Biology

DNA Fingerprinting in Molecular Biology

Jeffreys began at the simplest, by detecting single copies of the genes and the phenomena of introns. It was this research that introduced the genuine concepts of restriction fragment length polymorphism or RFLP. (Newton, 2004, np) By this technique, it was possible to divide the DNA into smaller pieces, which in turn led to the discovery of SNP or single nucleotide polymorphism. The SNP became a designation for points in DNA that show variation in the nucleotide arrangement, which prevents their cutting. These two discoveries were going to affect the entire future of genetic technologies. (Newton, 2004, np)
The discovery of the DNA printing made it an exclusive fact that humans differ substantially from other life forms, a notion he had pride on for many millennia. Now DNA fingerprinting is a common household concept, as people know that in order to identify someone, a small trace of him or her is required in the form of hair, fingerprint, semen, saliva, etc. Jeffreys studied the variations in the human DNA and focused on those variations that would come up in repeat DNA sequences. This research led him to conclude that no two DNA strands can be the same, and act as genetic "fingerprints" to the person. (Sir Alex Jeffreys, 2007, np) The finding again was augmented by data derived from experiments on seal myoglobin genes, where the phenomena of mini-satellites in the human genome were discovered. This was a major breakthrough at the start of the research of genetic fingerprinting. (Sir Alex Jeffreys, 2007, np) Mini or microsatellites are located on the non-coding DNA, and it is this DNA that accumulates random variations at a faster pace than the coding DNA. Many of these non-coding DNA genes are gene regulators, but a significant amount does not contain any information at all. These "junk DNA" are essentially the phenomenon which is known as the micro-satellites. The micro-satellites contain short and repetitive DNA sequences within the sequence. Usually their location is easily predicted, however, this sequence repetition is variable in every individual. (Olson, 2006, np) It is the micro-satellites that are cut when DNA fragmentation results, which lead to various lengths of band formation or RFLPs.

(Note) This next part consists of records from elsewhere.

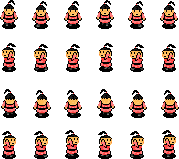
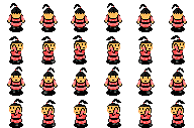
fixed some art and added particle effect

diff --git a/src/game/entity/mob/Zombie.java b/src/game/entity/mob/Zombie.java
@@ -1,8 +1,10 @@
 package game.entity.mob;
 
 import game.entity.Entity;
+import game.entity.particles.Particle;
 import game.gfx.Art;
 import game.gfx.Screen;
+import game.level.tile.Tile;
 import game.math.Direction;
 import game.math.Vector2d;
 import game.math.Vector2i;
@@ -13,7 +15,7 @@ import game.math.Vector2i;
 public class Zombie extends Mob {
 
 	private int ticksElapsed = 0;
-	private int frame = 0, dirChangeTime;
+	private int dirChangeTime;
 	
 	public Zombie(int x, int y) {
 		super(x, y);
@@ -32,12 +34,6 @@ public class Zombie extends Mob {
 			}
 		}
 		
-		if(ticksElapsed % 30 == 0) {
-			frame++;
-			if(frame >= Art.human_male[dir].length) {
-				frame = 0;
-			}
-		}
 		ticksElapsed++;
 		if (ticksElapsed > 60 * 30) {
 			ticksElapsed = 0;
@@ -57,11 +53,15 @@ public class Zombie extends Mob {
 		Vector2i pos = hum.getPos();
 		hum.die();
 		level.addEntity(new Zombie(pos.x, pos.y));
+		int numParts = random.nextInt(20) + 1;
+		for(int i = 0; i < numParts; i++) {
+			level.addEntity(new Particle(pos.x * Tile.WIDTH + random.nextDouble() * (Tile.WIDTH / 2), pos.y * Tile.HEIGHT + random.nextDouble() * (Tile.HEIGHT / 2), random.nextDouble(), random.nextDouble() * 3, Art.human_male[0][0]));
+		}
 	}
 
 	@Override
 	public void render(Screen s) {
 		Vector2d pos = getDrawPos();
-		s.draw(Art.zombie[frame][dir], pos.x, pos.y);
+		s.draw(Art.zombie[dir][0], pos.x, pos.y);
 	}
 }

diff --git a/src/game/entity/particles/Particle.java b/src/game/entity/particles/Particle.java
@@ -4,6 +4,7 @@ import game.entity.Entity;
 import game.gfx.Art;
 import game.gfx.Bitmap;
 import game.gfx.Screen;
+import game.level.tile.Tile;
 
 /**
  * Represents a particle to be generated on the fly
@@ -29,6 +30,7 @@ public class Particle extends Entity {
 	 * @param bm the bitmap to look like.
 	 */
 	public Particle(double x, double y, double xa, double ya, Bitmap bm) {
+		setPos((int)(x / Tile.WIDTH), (int)(y / Tile.HEIGHT));
 		this.x = x;
 		this.y = y;
 		double pow = random.nextDouble() * 1 + 1;
@@ -38,15 +40,15 @@ public class Particle extends Entity {
 		life = random.nextInt(20) + 50;
 		
 		b = new Bitmap(4,4);
-		b.clear(Art.getColour(bm) | randomColorShift());
+		b.clear(Art.getColour(bm)/* | randomColorShift()*/);
 	}
 	
-	private int randomColorShift() {
+	/*private int randomColorShift() {
 		int r = random.nextInt(0x00FF0000) & 0x00FF0000;
 		int g = random.nextInt(0x0000FF00) & 0x0000FF00;
 		int b = random.nextInt(0x000000FF) & 0x000000FF;
 		return 0xFF000000 | r | g | b;
-	}
+	}*/
 
 	@Override
 	public void tick() {

diff --git a/src/game/gfx/Art.java b/src/game/gfx/Art.java
@@ -25,6 +25,7 @@ public class Art {
 	//mob
 	public static Bitmap[][] human_male = cut("/art/mob/human_male.png", 32, 32);
 	public static Bitmap[][] human_female = cut("/art/mob/human_female.png", 32, 32);
+
 	public static Bitmap[][] player = cut("/art/mob/player.png", 32, 32);
 	public static Bitmap[][] zombie = cut("/art/mob/zombie.png", 32, 32);
 	
@@ -72,12 +73,12 @@ public class Art {
 			int xTiles = (bi.getWidth() - bx) / w;
 			int yTiles = (bi.getHeight() - by) / h;
 
-			Bitmap[][] result = new Bitmap[xTiles][yTiles];
+			Bitmap[][] result = new Bitmap[yTiles][xTiles];
 
-			for (int x = 0; x < xTiles; x++) {
-				for (int y = 0; y < yTiles; y++) {
-					result[x][y] = new Bitmap(w, h);
-					bi.getRGB(bx + x * w, by + y * h, w, h, result[x][y].pixels, 0, w);
+			for (int y = 0; y < yTiles; y++) {
+				for (int x = 0; x < xTiles; x++) {
+					result[y][x] = new Bitmap(w, h);
+					bi.getRGB(bx + x * w, by + y * h, w, h, result[y][x].pixels, 0, w);
 				}
 			}
 

diff --git a/src/game/entity/mob/Human.java b/src/game/entity/mob/Human.java
@@ -11,7 +11,7 @@ import game.math.Vector2d;
 public class Human extends Mob {
 
 	private int ticksElapsed = 0;
-	private int frame = 0, dirChangeTime;
+	private int dirChangeTime;
 	private boolean male;
 	
 	public Human(int x, int y) {
@@ -32,12 +32,6 @@ public class Human extends Mob {
 			}
 		}
 		
-		if(ticksElapsed % 30 == 0) {
-			frame++;
-			if(frame >= Art.human_male[dir].length) {
-				frame = 0;
-			}
-		}
 		ticksElapsed++;
 		if (ticksElapsed > 60 * 30) {
 			ticksElapsed = 0;
@@ -48,9 +42,9 @@ public class Human extends Mob {
 	public void render(Screen s) {
 		Vector2d pos = getDrawPos();
 		if(male) {
-			s.draw(Art.human_male[frame][dir], pos.x, pos.y);
+			s.draw(Art.human_male[dir][0], pos.x, pos.y);
 		} else {
-			s.draw(Art.human_female[frame][dir], pos.x, pos.y);
+			s.draw(Art.human_female[dir][0], pos.x, pos.y);
 		}
 	}
 }

diff --git a/src/game/entity/mob/Player.java b/src/game/entity/mob/Player.java
@@ -50,7 +50,7 @@ public class Player extends Zombie {
 		if(ticksElapsed > 12) {
 			ticksElapsed = 0;
 			frame++;
-			if(frame >= Art.player.length) {
+			if(frame >= Art.player[dir].length) {
 				frame = 0;
 			}
 		}
@@ -60,6 +60,6 @@ public class Player extends Zombie {
 	@Override
 	public void render(Screen s) {
 		Vector2d pos = getDrawPos();
-		s.draw(Art.player[frame][dir], pos.x, pos.y);
+		s.draw(Art.player[dir][frame], pos.x, pos.y);
 	}
 }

The main concept behind this individuality of space within itself is the arrangement of base pairs in the DNA. This arrangement difference is what differentiates species and animals and plants, as well as persons from each other. Therefore, every DNA sequence is unique. The DNA sequence in one organism will be the same in all of its cells, whether unicellular or multi-cellular. The number of base pairs is different in every species, along with its configuration, which differentiates the various species from each other. (Antler, 2003, para 1)

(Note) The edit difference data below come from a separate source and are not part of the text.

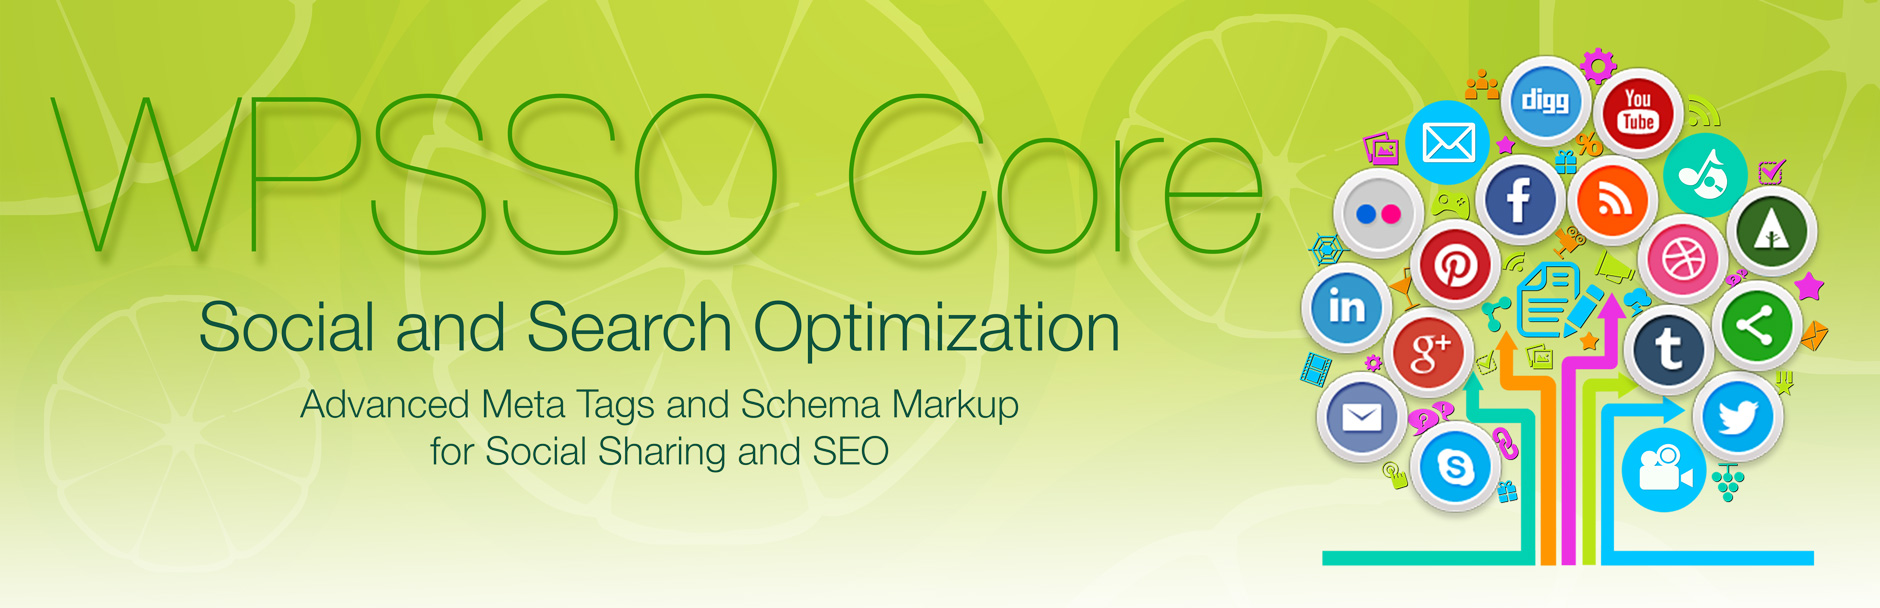
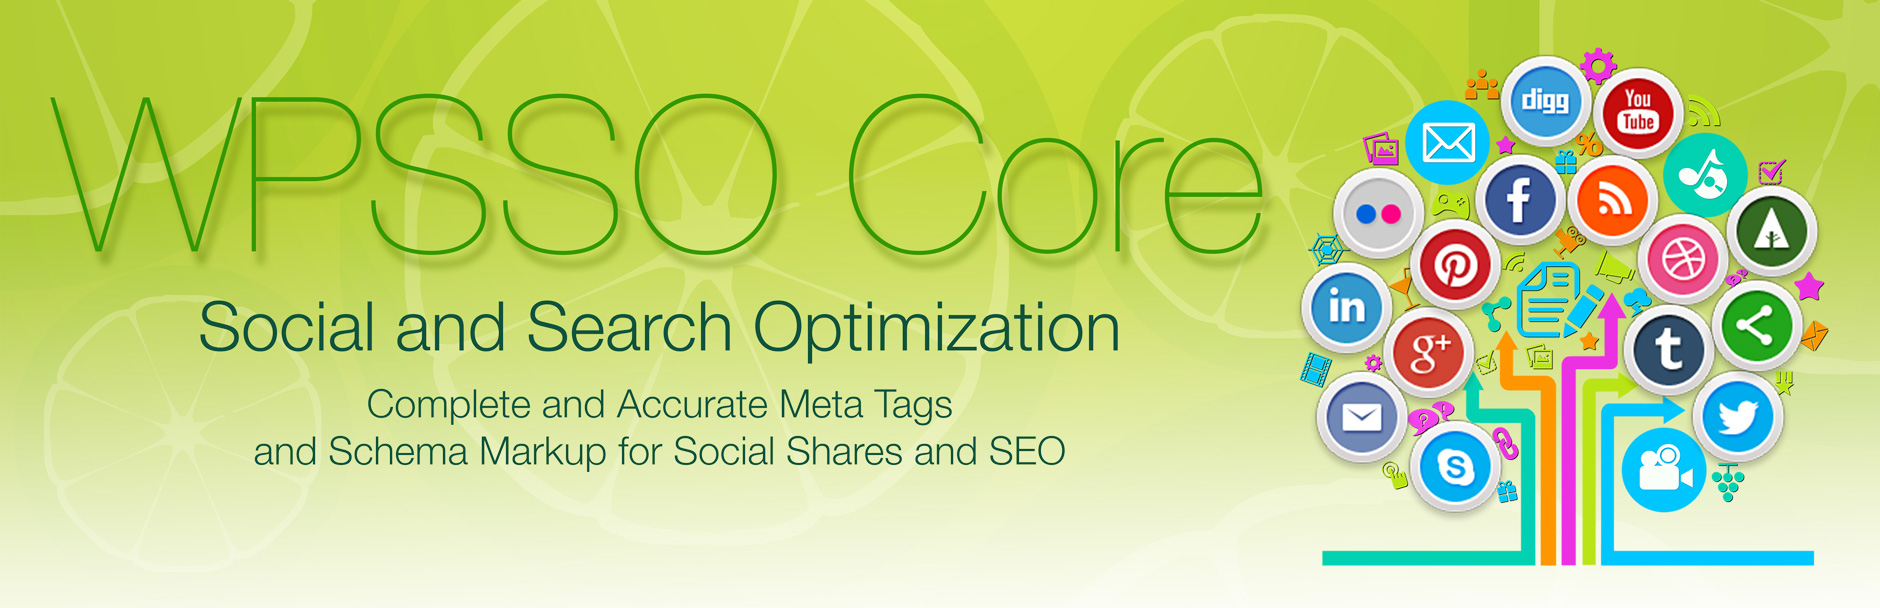
non-essential support files (documentation and assets)

Changed region(s): [[0.1234, 0.7188, 0.5553, 0.7812], [0.1543, 0.625, 0.5553, 0.6875]]

diff --git a/index.html b/index.html
@@ -25,11 +25,11 @@
         </ul>
       </header>
       <section>
-<h1>WPSSO Core</h1><h3>Advanced + Complete Meta Tags and Schema Markup for Social Shares and SEO</h3>
+<h1>WPSSO Core</h1><h3>Complete and Accurate Meta Tags and Schema Markup for Social Shares and SEO</h3>
 
 <table>
 <tr><th align="right" valign="top" nowrap>Plugin Name</th><td>WPSSO Core [Main Plugin]</td></tr>
-<tr><th align="right" valign="top" nowrap>Summary</th><td>Automatically create complete meta tags &amp; Schema markup from your content for Social Sharing, Google Rich Cards (SEO), Pinterest Rich Pins + more.</td></tr>
+<tr><th align="right" valign="top" nowrap>Summary</th><td>Automatically create complete meta tags + Schema markup from your content for Social Sharing, Google Rich Cards (SEO), Pinterest Rich Pins &amp; more.</td></tr>
 <tr><th align="right" valign="top" nowrap>Stable Version</th><td>3.56.3</td></tr>
 <tr><th align="right" valign="top" nowrap>Requires At Least</th><td>WordPress 3.8</td></tr>
 <tr><th align="right" valign="top" nowrap>Tested Up To</th><td>WordPress 4.9.4</td></tr>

DNA fingerprinting is now being used in many fields of common life and advanced genetic researches. One of the most interesting areas is the diagnosis of inherited disease within an individual. It is now a known fact that humans inherit many illness genes, which are contributory in the progression of the disease. Ethical issues aside, in prenatal and newborn infants, this technology can be used to identify any inherited disorders that they may be carrying, and institute treatment should the need arise.&nbsp.

Back To Top